When I first heard the rumors that Martin Truex Jr was contemplating a move  to Michael Waltrip Racing, I immediately thought to myself, why? Would such a move be beneficial to the two-time Nationwide Series champion?
Originally, I thought the move made little sense considering that there’s the possibility that Stewart Haas Racing will be looking for a driver to fill its third seat , should it decide to field a third team. I wouldn’t think sponsorship would be an issue there because it seems like Bass Pro Shops could be persuaded to move, despite their recent comments  that they would stay with Earnhardt Ganassi Racing no matter what Truex decides to do.
But, this is contingent on SHR fielding a third team, and sponsorship being secured. And, as I’m sure you’ve all noticed, Ryan Newman’s No. 39 car has had Haas Automation on the car more than they would like, I’m sure. (Haas Automation is the company owned by SHR part-owner Gene Haas.) Also, Ryan Newman’s performance has been inconsistent, so while Tony Stewart’s team has had success, there’s a chance that a third SHR Chevy team would be as inconsistent as Newman’s.
There is also no guarantee that Truex is on the list of drivers to be in a third SHR Chevy. This season, pending any unforeseen releases, there aren’t very many big name free agents out there.

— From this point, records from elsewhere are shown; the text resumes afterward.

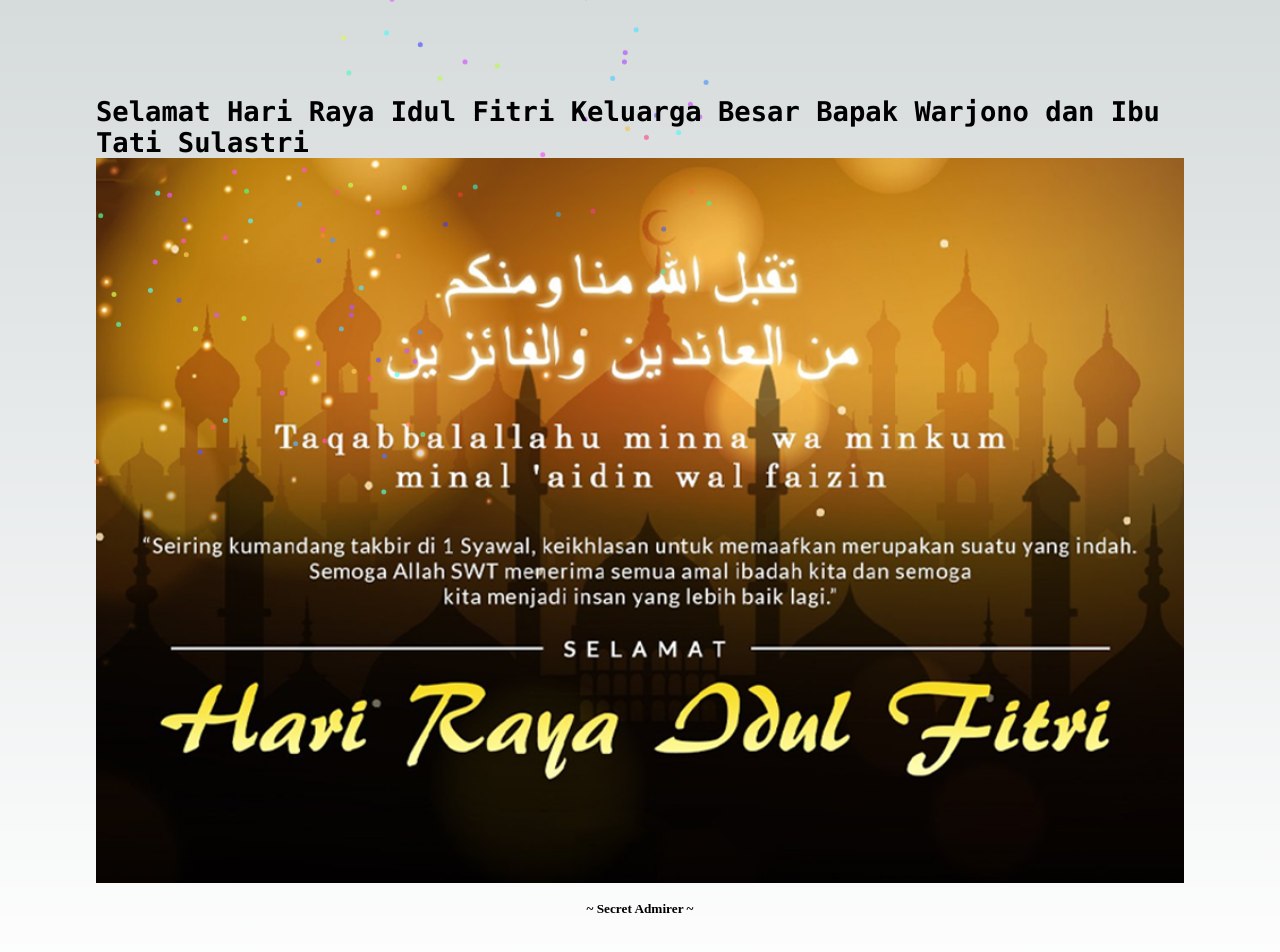
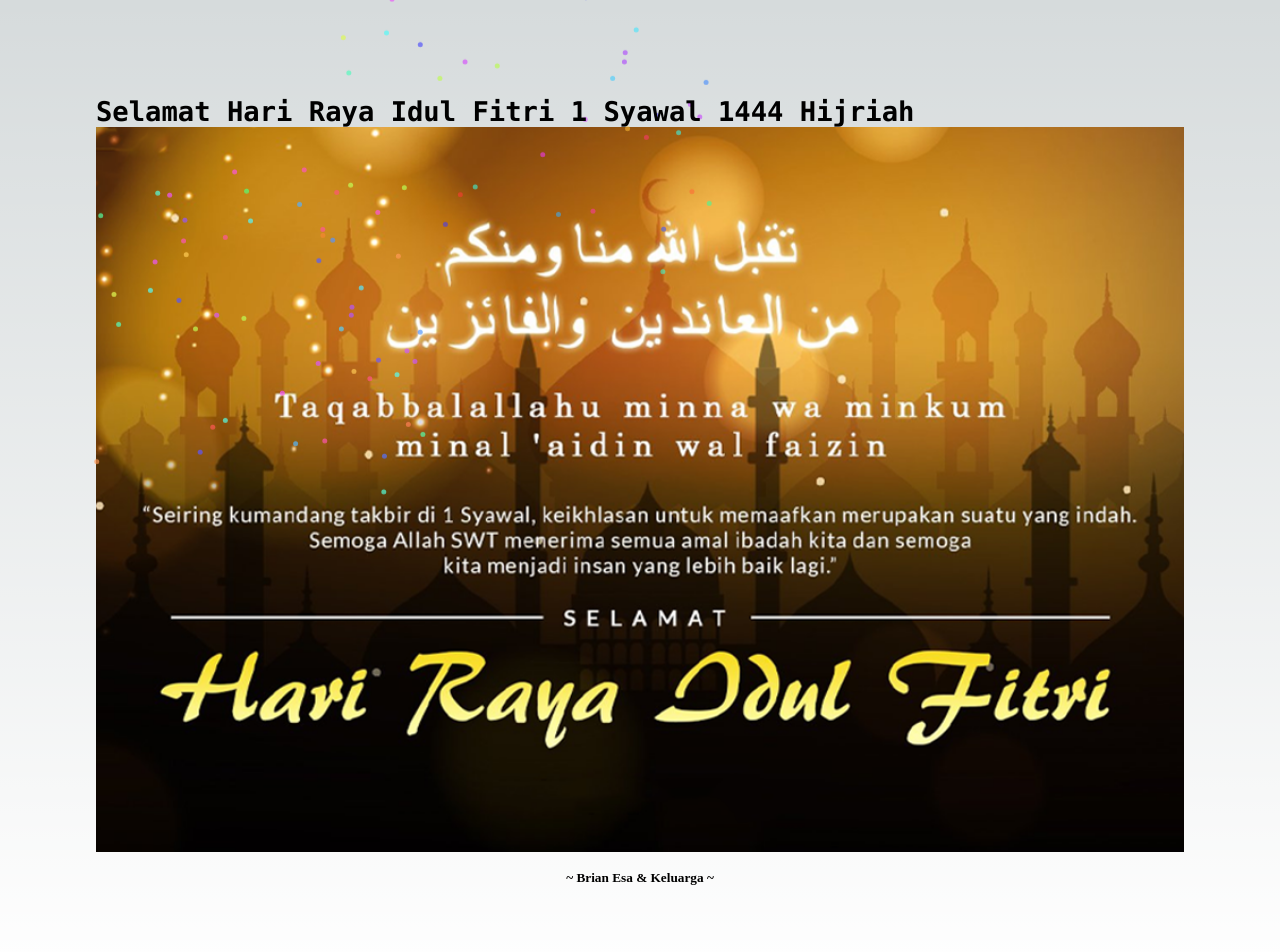
Before and after one commit to brianesa/lebaran, a Next.js app: page / in a window 1280 px wide. Shown: the top 952 px of the page. Built offline with nearby package versions, Linux system fonts and the light colour scheme.

Commit message:
Update text

```diff
--- a/src/pages/index.js
+++ b/src/pages/index.js
@@ -9,7 +9,7 @@ import { useEffect, useState } from 'react';
 
 export default function Home() {
   var i = 0;
-  var txt = 'Selamat Hari Raya Idul Fitri Keluarga Besar Bapak Warjono dan Ibu Tati Sulastri';
+  var txt = 'Selamat Hari Raya Idul Fitri 1 Syawal 1444 Hijriah';
   var speed = 50;
 
   const [showImage, setShowImage] = useState(false);
@@ -49,7 +49,7 @@ export default function Home() {
         </div>
         <img style={{ width: '100%', height: '100%', visibility: showImage ? 'visible' : 'hidden' }} src="/taqob5.png" alt="" />
         <br />
-        <h5 style={{ visibility: showImage ? 'visible' : 'hidden' }}>~ Secret Admirer ~</h5>
+        <h5 style={{ visibility: showImage ? 'visible' : 'hidden' }}>~ Brian Esa & Keluarga ~</h5>
 
       </main>
     </>
```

Brian Vickers has been re-signed  by Red Bull Racing. Jamie McMurray is expected to be re-signed by Roush Fenway Racing/Yates Racing. And, MWR is working on re-signing David Reutimann. That leaves Brad Keselowski as Truex’s main competition. And, it would seem Keselowski has the edge for a potential third SHR Chevy because of his Hendrick Motorsports connections.
So, if we eliminate the SHR Chevy from the equation, there don’t seem to be any rides out there other than a MWR Toyota. Joe Gibbs Racing could expand to a four car team, but I haven’t heard anything about this being a possibility, so even if it is, Truex can’t hold his breath for it.

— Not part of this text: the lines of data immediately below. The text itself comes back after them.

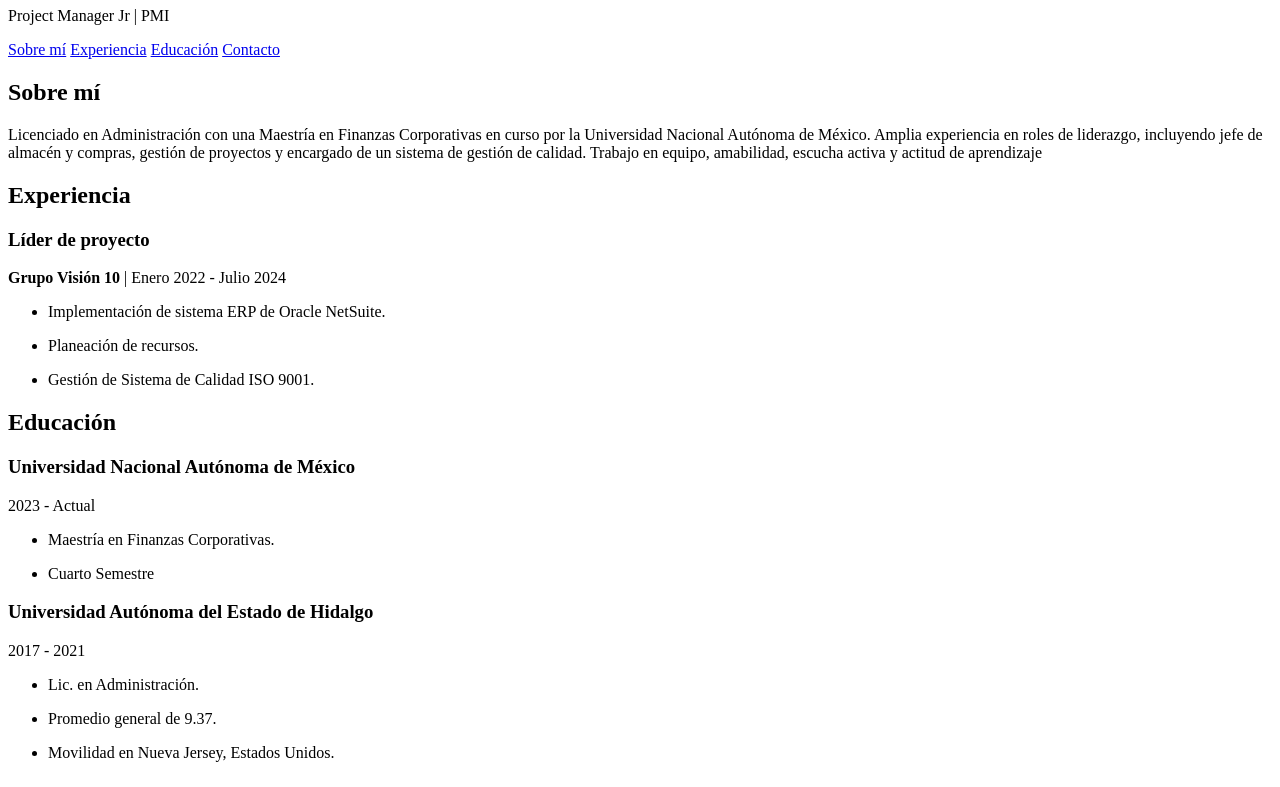
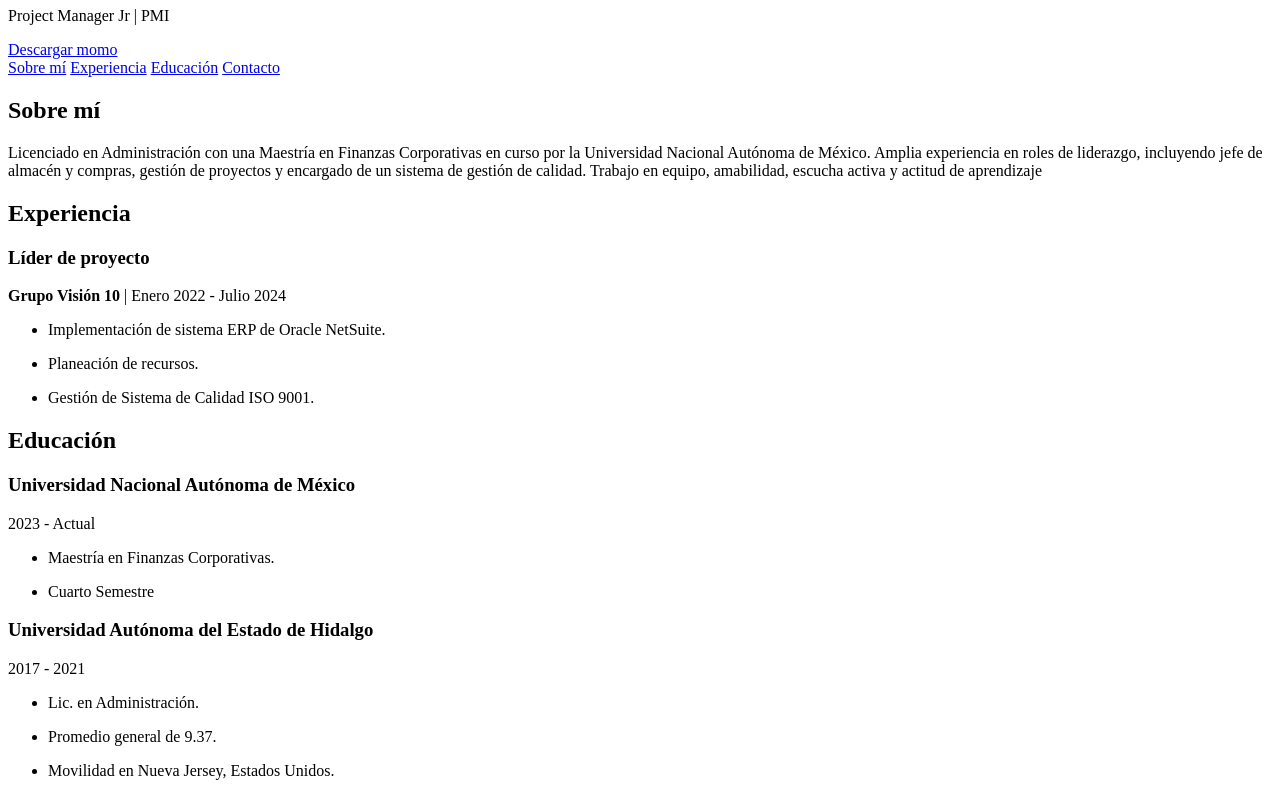
Before and after one commit to EdgarHiram/41-B-Intro-a-la-programacion-portafolio, a plain HTML site: page index.html in a window 1280 px wide. Shown: the part 73-860 px from the top of the page. Drawn offline with Linux system fonts and the light colour scheme.

Commit message:
Cambios al index.html

```diff
--- a/index.html
+++ b/index.html
@@ -12,6 +12,7 @@
         <p>
             Project Manager Jr | PMI
         </p>
+        <a href="./local/mym.jpg" download>Descargar momo</a>
     </header>
     <nav>
         <!-- Aquí van todos los enlaces que considero importante mostrar -->
```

There is also some speculation that Dale Earnhardt Jr could move  his JR Motorsports team to the Sprint Cup Series, as could Kevin Harvick. But neither has expressed anything concrete, thus keeping Truex from being able to rely on either team as an option. Penske Championship Racing has room, but would any driver want to move to a team that might have to change makes? Doubtful considering they might not be as competitive right off the bat. And, like others, PCR has not indicated any plans to expand.
No other teams have seemed ready or willing to expand, so there are certainly slim pickings in the Cup series. Truex could race for any one of the small teams in 2010, but that would almost certainly be career suicide. So, that leaves MWR.

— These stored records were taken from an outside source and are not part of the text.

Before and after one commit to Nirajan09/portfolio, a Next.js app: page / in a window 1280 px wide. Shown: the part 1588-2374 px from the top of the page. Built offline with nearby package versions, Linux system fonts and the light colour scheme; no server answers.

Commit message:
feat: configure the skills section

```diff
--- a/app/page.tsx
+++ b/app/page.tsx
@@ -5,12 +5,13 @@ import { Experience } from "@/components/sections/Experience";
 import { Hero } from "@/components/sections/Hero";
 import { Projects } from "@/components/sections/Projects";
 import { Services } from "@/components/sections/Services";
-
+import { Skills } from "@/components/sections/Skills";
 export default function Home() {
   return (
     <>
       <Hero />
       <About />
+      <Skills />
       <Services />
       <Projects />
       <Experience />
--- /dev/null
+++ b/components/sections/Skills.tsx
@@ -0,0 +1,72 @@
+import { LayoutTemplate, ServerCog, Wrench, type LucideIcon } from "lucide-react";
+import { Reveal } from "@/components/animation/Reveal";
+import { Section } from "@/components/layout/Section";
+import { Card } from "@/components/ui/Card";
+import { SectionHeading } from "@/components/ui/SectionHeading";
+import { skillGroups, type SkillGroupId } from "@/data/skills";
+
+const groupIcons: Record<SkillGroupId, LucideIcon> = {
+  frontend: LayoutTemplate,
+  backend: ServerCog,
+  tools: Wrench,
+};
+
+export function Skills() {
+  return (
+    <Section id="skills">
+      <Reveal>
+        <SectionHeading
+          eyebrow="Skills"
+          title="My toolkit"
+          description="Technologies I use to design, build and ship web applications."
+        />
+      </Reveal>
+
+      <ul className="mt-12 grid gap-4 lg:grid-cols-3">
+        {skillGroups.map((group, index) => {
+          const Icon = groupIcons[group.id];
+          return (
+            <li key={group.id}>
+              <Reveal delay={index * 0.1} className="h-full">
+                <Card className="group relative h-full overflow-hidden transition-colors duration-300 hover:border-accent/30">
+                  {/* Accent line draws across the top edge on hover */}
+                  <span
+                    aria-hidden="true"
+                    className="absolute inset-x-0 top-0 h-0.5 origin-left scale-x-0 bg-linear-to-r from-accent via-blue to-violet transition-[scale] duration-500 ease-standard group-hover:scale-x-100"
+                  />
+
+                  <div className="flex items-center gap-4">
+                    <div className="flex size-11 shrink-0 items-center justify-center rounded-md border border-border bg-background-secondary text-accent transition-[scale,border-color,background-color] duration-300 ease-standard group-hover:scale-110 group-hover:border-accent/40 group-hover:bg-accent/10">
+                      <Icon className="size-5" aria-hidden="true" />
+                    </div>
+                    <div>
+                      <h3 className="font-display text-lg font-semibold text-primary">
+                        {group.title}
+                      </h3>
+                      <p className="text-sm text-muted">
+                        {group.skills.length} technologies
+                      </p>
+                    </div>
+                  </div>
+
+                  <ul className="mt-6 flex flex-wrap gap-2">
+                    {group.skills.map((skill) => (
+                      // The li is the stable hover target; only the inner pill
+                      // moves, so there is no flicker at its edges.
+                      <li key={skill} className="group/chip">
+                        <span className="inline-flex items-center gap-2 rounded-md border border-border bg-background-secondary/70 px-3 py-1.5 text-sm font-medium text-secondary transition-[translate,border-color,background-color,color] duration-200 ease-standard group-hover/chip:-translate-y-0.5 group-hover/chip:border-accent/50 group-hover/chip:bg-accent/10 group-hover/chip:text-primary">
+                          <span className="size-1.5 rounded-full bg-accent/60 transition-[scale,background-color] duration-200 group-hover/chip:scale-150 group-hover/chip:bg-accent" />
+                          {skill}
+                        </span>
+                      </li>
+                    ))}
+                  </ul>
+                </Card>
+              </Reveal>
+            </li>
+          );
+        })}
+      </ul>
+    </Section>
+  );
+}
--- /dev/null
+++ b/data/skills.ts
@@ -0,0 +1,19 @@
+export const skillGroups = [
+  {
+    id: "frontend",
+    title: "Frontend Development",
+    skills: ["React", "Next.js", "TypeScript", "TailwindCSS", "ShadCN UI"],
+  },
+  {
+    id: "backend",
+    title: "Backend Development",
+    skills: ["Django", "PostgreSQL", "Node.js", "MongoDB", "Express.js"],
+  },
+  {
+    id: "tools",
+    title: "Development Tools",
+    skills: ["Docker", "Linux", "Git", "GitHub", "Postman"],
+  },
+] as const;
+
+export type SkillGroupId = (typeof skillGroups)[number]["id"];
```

This season, MWR became a legitimate contender. David Reutimann won  the rain shortened Coca-Cola 600, the first victory for him and the team. He’s also stayed relatively close to the Chase cutoff and is a legitimate threat to make the Chase.
With that team’s performance, someone at MWR – and it could be Michael himself – has to believe that another Toyota could be just as impressive with a different driver. That could mean that Michael Waltrip gives up the NAPA Toyota, or it could mean that he runs a part time schedule with another driver running a full-time schedule in a MWR machine. Either way, MWR officials have to believe that the team is competitive.
From Truex’s perspective, he probably views MWR as the most competitive, concrete ride out there. He’s had a rough season at EGR, and he probably feels like it is time for a change. Is MWR that far behind EGR? Probably not. Add in the fact that his brother is a developmental driver for MWR, and the ride becomes much more attractive. I’m sure his brother has filled him in on the operations at MWR, which should give him a good sense as to how competitive the team will be, and how committed they are to winning.